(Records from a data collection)
----
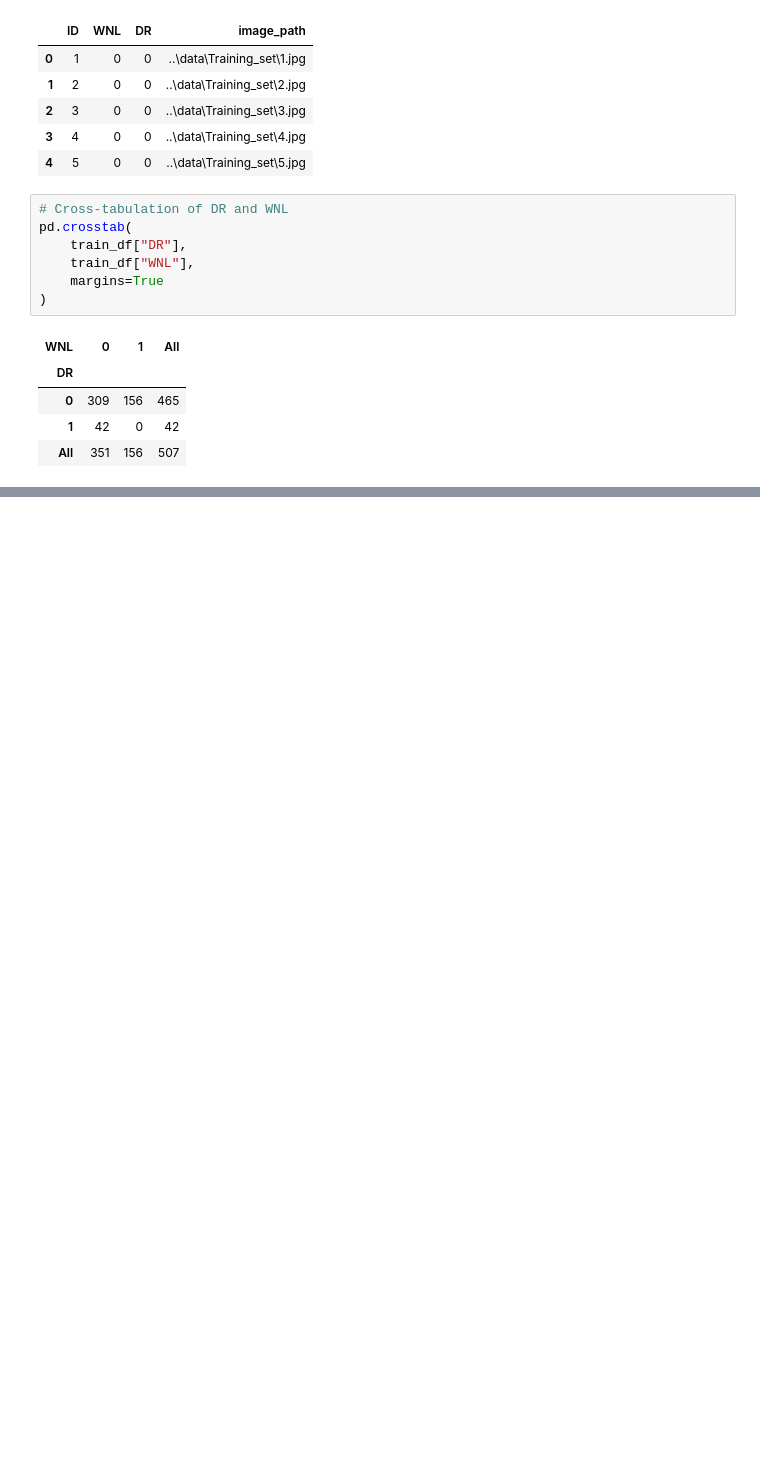
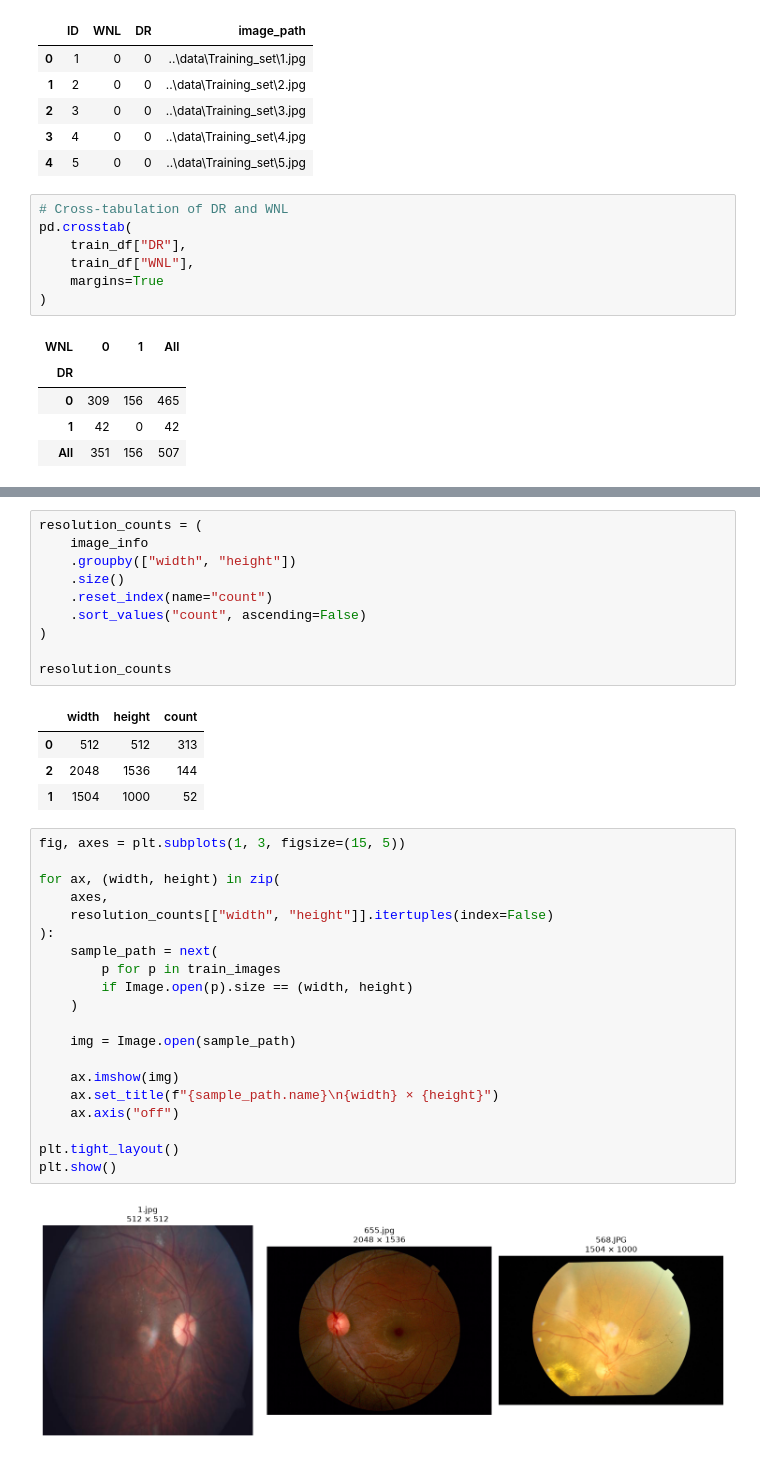
Before and after one commit to hebawl/retinal-dr-classification, a Jupyter notebook: notebooks/01_data_inspection.ipynb, the cells around one changed output, grey strips where cells are left out. Saved outputs shown, nothing was run; the diff lists cells and outputs as text; blank space fills up the shorter version.

Commit message:
Update retinal fundus image EDA notebook

```diff
--- a/notebooks/01_data_inspection.ipynb
+++ b/notebooks/01_data_inspection.ipynb
@@ -171,0 +267,37 @@ pd.crosstab(
+# %%
+resolution_counts = (
+    image_info
+    .groupby(["width", "height"])
+    .size()
+    .reset_index(name="count")
+    .sort_values("count", ascending=False)
+)
+
+resolution_counts
+# %% [output]
+|  | width | height | count |
+| 0 | 512 | 512 | 313 |
+| 2 | 2048 | 1536 | 144 |
+| 1 | 1504 | 1000 | 52 |
+# %%
+fig, axes = plt.subplots(1, 3, figsize=(15, 5))
+
+for ax, (width, height) in zip(
+    axes,
+    resolution_counts[["width", "height"]].itertuples(index=False)
+):
+    sample_path = next(
+        p for p in train_images
+        if Image.open(p).size == (width, height)
+    )
+
+    img = Image.open(sample_path)
+
+    ax.imshow(img)
+    ax.set_title(f"{sample_path.name}\n{width} × {height}")
+    ax.axis("off")
+
+plt.tight_layout()
+plt.show()
+# %% [output]
+[figure, added]
```
Also changed, not shown: parts of 19 cells of this notebook.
----
> [Required work]: Say the number of lines above that include "ipynb", and only that.

> [Response below]: 3